The Cruthers Collection of Women’s Art (CCWA) at The University of Western Australia is Australia’s largest specialist collection of women’s art.
A dynamic program of exhibitions drawing from the CCWA can be viewed year-round in the Lady Sheila Cruthers Gallery, a dedicated space within the Lawrence Wilson Art Gallery.
Exploring contact and colonisation with the Cruthers Collection of Women’s Art.
Julie Gough is an acclaimed artist, writer and curator who has participated in over 120 exhibitions since 1994. Collisions features works by Gough that examine points of contact between Australian Indigenous heritage and colonial history, often drawing from her own and her family’s experiences as Tasmanian Aboriginal people.
The central focus of the exhibition will be a video work, Observance. Filmed over three trips to her traditional country on Tasmania’s North East Coast, the work documents her experience in the landscape. During her trips she is interrupted by groups of tourists whom she dubs ‘the descendants of the colonists’ due to their pursuit of a pristine landscape experience ‘ideally free of people’ and historical baggage. The haunting video will be juxtaposed with sculptures and prints that describe other cross-cultural encounters – less cultural exchanges than collisions.
(Top) Julie Gough, Observance (video still) - gunpowder, 2011-12, HDMI video projection 9:16, colour, sounds, 17:09 mins, CCWA 920.
(Bottom) Julie Gough, Observance (video still) - teeburickar, 2011-12, HDMI video projection 9:16, colour, sounds, 17:09 mins, CCWA 920.
Decades of passionate advocacy and support for the art of Australian women have resulted in a diverse, eclectic and distinct collection and a significant contribution to the history of Australian art.
The CCWA includes works from the 1890s to present day in a variety of media. It features well-known historical figures and prominent contemporary artists as well as a host of significant, yet under-recognised practices.
The CCWA continues to expand through focused acquisition. It aims to contribute to and challenge dialogues about Australian women’s art through exhibition, teaching, research and publication.
Bronze Vase with Flowers demonstrates Alice Marian Ellen Bale’s commitment to realism and the study of nature in art, particularly in painting. Bale was a prominent member of the Victorian Artists Society, a vocal critic of modernism in art and a strong adherent to Max Meldrum’s theory of tonal study.
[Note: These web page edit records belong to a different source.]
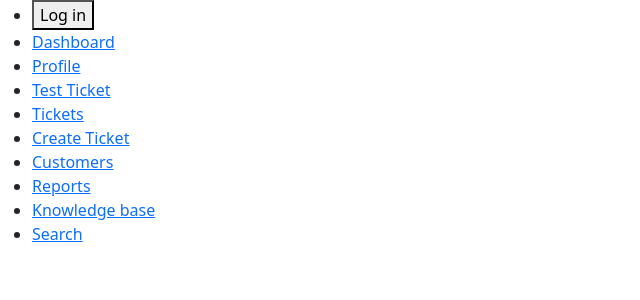
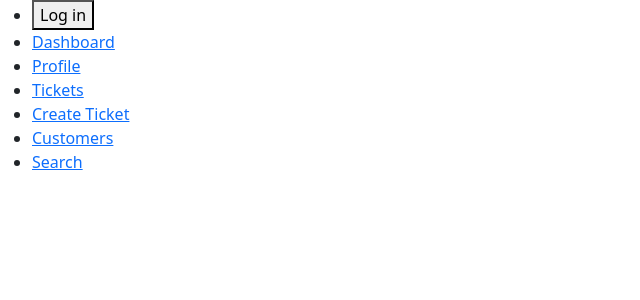
Before and after one commit to RobbieMeijer/helpdesk-ticket-system, a React (Create React App) app in the folder helpdesk-ticket-system/: page / in a window 1280 px wide. Shown: the top 300 px of the page, without its empty margins (0-640 px from the left). Built offline with nearby package versions, Linux system fonts and the light colour scheme; what easybase-react would draw is missing.

Commit message:
change: temp removed some sidebar routing

```diff
--- a/helpdesk-ticket-system/src/components/App.js
+++ b/helpdesk-ticket-system/src/components/App.js
@@ -25,9 +25,6 @@ const App = () => {
           <Route path="/profile">
             <Profile />
           </Route>
-          <Route path="/ticket">
-            <Ticket />
-          </Route>
           <Route path="/tickets">
             <TicketList />
           </Route>
@@ -36,12 +33,6 @@ const App = () => {
           </Route>
           <Route path="/customers">
             <Customers />
-          </Route>
-          <Route path="/reports">
-            <Reports />
-          </Route>
-          <Route path="/knowledgebase">
-            <KnowledgeBase />
           </Route>
           <Route path="/search">
             <Search />
--- a/helpdesk-ticket-system/src/components/Sidebar.js
+++ b/helpdesk-ticket-system/src/components/Sidebar.js
@@ -20,9 +20,6 @@ const Sidebar = () => {
             <NavigationLink href="/profile">Profile</NavigationLink>
           </li>
           <li>
-            <NavigationLink href="/ticket">Test Ticket</NavigationLink>
-          </li>
-          <li>
             <NavigationLink href="/tickets">Tickets</NavigationLink>
           </li>
           <li>
@@ -30,14 +27,6 @@ const Sidebar = () => {
           </li>
           <li>
             <NavigationLink href="/customers">Customers</NavigationLink>
-          </li>
-          <li>
-            <NavigationLink href="/reports">Reports</NavigationLink>
-          </li>
-          <li>
-            <NavigationLink href="/knowledgebase">
-              Knowledge base
-            </NavigationLink>
           </li>
           <li>
             <NavigationLink href="/search">Search</NavigationLink>
```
A prioritization of on tone over all other formal qualities is visible in Broze Vasewith Flowers, in which the objects and flowers of the still life appear to hold have considerable body, with subtle variations in colour and brushstroke used to precise effect.
A considerable scholarship founded on Bale’s estate continues to encourage the pursuit of traditional painting practice.
The Cruthers Collection of Women's Art is generously supported by the Cruthers Art Foundation (CAF) established by the Cruthers family in 2006.